And this is Margate, NJ, right next door to Ventnor. They have a nice wide, flat beach, with no dunes.

Margate officials and some vocal residents have fought for years against having dunes. The dunes would hurt the view from the first floor of some of the million-dollar homes on the beach. We can't have that. They continue to battle Gov. Christie on the issue. A Philly.com article a few days ago quoted Dan Gottlieb, called the leader of the anti-dune movement:

"Maybe instead of bellowing from the bully pulpit, the governor should come to Margate and see the effectiveness of our system. I will personally take him on a tour."

The article continued: "Gottlieb and others in Margate say the town's bulkheads are adequate to protect the oceanfront, and they point out that most Sandy damage was on the bayside."

The bulkheads are shown in this picture, taken by someone who has visited Margate — me.

Ask the people along the Northern New Jersey beaches if they wish they had dunes before Sandy hit. It's no coincidence that the beaches that had dunes suffered much less flood damage than those without them. At the time of Sandy, some parts of Long Beach Island had dunes, while others were waiting to get them put in. They were big dunes — waaaay bigger than those Ventnor ones shown above. A lot of residents complained about the blocked views and the uncomfortable hike up and down the dunes to get to the water — until Sandy hit. Then they were glad that their houses were saved from flooding-or even destruction.


So, how did Margate survive the "Superstorm?" Was it the town's magical bulkheads? No. It was because Margate didn't get the storm surge from Sandy. The center of Sandy made landfall near Atlantic City, and moved directly east to west. Seeing that winds blow counter-clockwise around low pressure, it is clear that any place south of Atlantic City had a strong offshore west wind ahead of landfall. So, instead of the ocean building higher and higher as the center approached, the west wind actually counteracted the eastward surge. That caused the waves and water level to be much less than in areas north of Atlantic City. And guess where Margate is?
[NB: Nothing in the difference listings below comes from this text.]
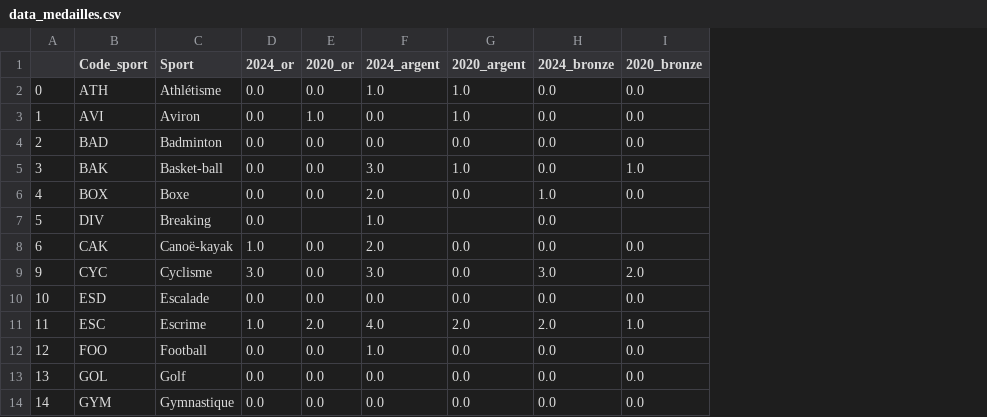
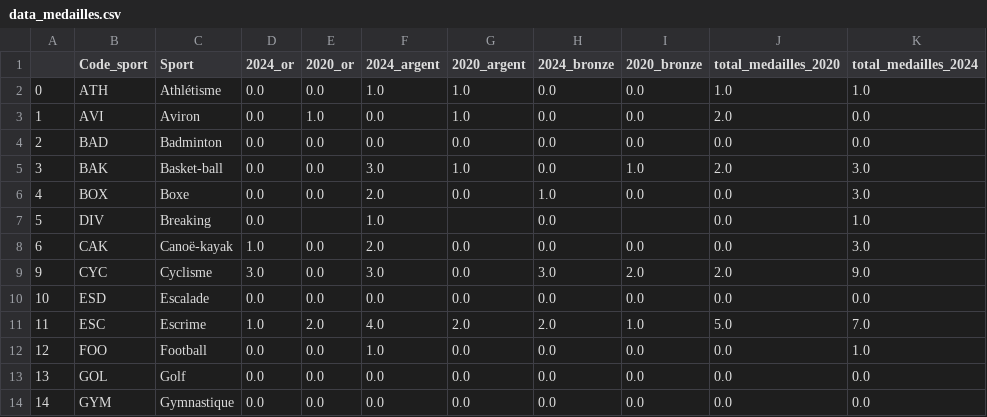
Before and after one commit to oldblindmole/Projet_Python_Data_Science_JO, a CSV file: data/data_medailles/data_medailles.csv, drawn as a sheet; only a part is shown; the diff names each change by its address in the sheet, - before the commit and + after, or states it on an @@ line.

Commit message:
total medailles

```diff
--- a/data/data_medailles/data_medailles.csv
+++ b/data/data_medailles/data_medailles.csv
+column J (total_medailles_2020), rows 2-14: 1.0 | 2.0 | 0.0 | 2.0 | 0.0 | 0.0 | 0.0 | 2.0 | 0.0 | 5.0 | 0.0 | 0.0 | 0.0
+column K (total_medailles_2024), rows 2-14: 1.0 | 0.0 | 0.0 | 3.0 | 3.0 | 1.0 | 3.0 | 9.0 | 0.0 | 7.0 | 1.0 | 0.0 | 0.0
```
Also changed, not shown: 2 other files.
If Sandy had tracked a mere 50 miles farther south, the Margate beaches would have indeed been tested. And there will be a day when a storm like Sandy (or even stronger — Sandy was barely a hurricane just before landfall) hits. The ocean will have no resistance as it rushes toward the houses. The water level will rise to a point well above the bulkheads, which will then make them useless. We saw the power of water with the incredible damage after Sandy. Margate would likely look like Mantoloking, where the ocean broke through and met the bay.

Do you really think a little bulkhead would protect Margate from this?


I love Margate. I have several relatives and friends who own or rent there. I go to their wonderful restaurants and stores and have even danced at "Memories." It would be horrible to see something bad happen there that could have been prevented.

One of the jobs of government that we can all agree on is the protection of life and property. Dunes will do that. And the government is offering them to you. Please say "yes."

Glenn "Hurricane" Schwartz

Chief Meteorologist, NBC10 Philadelphia